Ask Politely

ESL Indirect Questions Worksheet - Grammar Exercises: Examining Question Structures, Answering Questions, Reforming and Completing Questions from Prompts - Speaking Activity: Asking and Answering Questions, Freer Practice - Pre-intermediate (A2) - 20 minutes

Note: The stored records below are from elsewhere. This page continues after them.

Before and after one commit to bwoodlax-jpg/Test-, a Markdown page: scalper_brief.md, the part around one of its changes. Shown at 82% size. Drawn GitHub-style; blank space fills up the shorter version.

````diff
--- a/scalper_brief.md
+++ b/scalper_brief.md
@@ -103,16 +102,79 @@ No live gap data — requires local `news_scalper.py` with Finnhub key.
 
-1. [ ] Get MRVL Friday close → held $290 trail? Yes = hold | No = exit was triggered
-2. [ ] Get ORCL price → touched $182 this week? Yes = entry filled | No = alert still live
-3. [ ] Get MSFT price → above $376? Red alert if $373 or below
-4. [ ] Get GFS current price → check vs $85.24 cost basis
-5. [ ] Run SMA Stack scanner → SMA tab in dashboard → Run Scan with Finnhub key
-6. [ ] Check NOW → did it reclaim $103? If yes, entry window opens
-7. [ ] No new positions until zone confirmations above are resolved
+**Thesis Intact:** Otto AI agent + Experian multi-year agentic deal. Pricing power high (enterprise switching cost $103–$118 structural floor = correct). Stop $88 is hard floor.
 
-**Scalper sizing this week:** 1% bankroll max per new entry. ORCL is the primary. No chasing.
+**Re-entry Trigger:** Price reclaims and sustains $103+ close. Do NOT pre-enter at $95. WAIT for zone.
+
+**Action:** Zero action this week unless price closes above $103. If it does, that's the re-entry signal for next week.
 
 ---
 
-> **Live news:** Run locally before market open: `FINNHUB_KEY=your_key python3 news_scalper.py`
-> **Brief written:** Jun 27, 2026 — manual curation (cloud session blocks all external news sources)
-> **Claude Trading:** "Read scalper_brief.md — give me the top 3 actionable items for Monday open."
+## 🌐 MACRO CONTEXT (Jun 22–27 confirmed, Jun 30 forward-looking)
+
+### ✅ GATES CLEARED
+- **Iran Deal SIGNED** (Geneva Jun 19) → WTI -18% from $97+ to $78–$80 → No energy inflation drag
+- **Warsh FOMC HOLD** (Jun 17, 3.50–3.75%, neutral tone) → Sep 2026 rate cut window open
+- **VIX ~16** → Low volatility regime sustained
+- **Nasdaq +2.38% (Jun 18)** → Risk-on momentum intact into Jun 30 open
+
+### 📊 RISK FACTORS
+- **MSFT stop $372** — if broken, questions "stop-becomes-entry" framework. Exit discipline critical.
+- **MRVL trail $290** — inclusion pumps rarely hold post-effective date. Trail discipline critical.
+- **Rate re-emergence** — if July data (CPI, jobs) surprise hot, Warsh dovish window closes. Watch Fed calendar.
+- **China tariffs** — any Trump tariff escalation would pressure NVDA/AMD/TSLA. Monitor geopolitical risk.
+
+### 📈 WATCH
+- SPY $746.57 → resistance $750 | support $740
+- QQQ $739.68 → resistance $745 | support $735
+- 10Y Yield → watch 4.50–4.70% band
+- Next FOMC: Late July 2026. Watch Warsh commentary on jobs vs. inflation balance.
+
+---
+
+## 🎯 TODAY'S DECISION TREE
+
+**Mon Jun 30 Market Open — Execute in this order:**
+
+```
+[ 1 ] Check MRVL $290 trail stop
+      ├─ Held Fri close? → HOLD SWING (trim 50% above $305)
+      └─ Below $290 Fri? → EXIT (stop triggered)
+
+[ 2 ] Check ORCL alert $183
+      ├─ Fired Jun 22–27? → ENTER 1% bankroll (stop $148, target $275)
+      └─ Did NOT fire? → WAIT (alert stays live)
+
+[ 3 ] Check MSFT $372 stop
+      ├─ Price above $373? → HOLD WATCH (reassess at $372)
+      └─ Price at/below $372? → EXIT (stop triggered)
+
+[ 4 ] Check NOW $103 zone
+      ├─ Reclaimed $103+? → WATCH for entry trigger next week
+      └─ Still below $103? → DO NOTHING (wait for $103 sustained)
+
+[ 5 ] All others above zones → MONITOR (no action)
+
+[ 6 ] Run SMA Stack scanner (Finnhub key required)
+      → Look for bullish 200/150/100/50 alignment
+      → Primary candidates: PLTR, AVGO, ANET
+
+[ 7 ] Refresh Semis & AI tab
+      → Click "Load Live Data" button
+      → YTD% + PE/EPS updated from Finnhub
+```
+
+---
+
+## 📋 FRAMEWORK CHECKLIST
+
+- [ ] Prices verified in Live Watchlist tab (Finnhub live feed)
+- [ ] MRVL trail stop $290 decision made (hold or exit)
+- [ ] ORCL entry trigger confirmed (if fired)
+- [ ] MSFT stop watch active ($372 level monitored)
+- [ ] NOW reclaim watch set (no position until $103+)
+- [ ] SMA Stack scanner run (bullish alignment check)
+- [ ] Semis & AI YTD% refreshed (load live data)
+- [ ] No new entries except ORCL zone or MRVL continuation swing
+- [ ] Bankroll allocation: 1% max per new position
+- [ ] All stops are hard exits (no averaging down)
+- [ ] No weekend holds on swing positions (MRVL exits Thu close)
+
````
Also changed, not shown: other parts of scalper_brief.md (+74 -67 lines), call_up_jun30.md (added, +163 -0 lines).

This polite questions worksheet helps students learn and practice how to form indirect questions. First, students examine three direct questions and their indirect equivalents and answer questions about how indirect questions are formed. Next, students change direct questions into indirect questions. Students then create their own indirect questions using polite phrases. Lastly, students practice asking and answering the questions with their classmates.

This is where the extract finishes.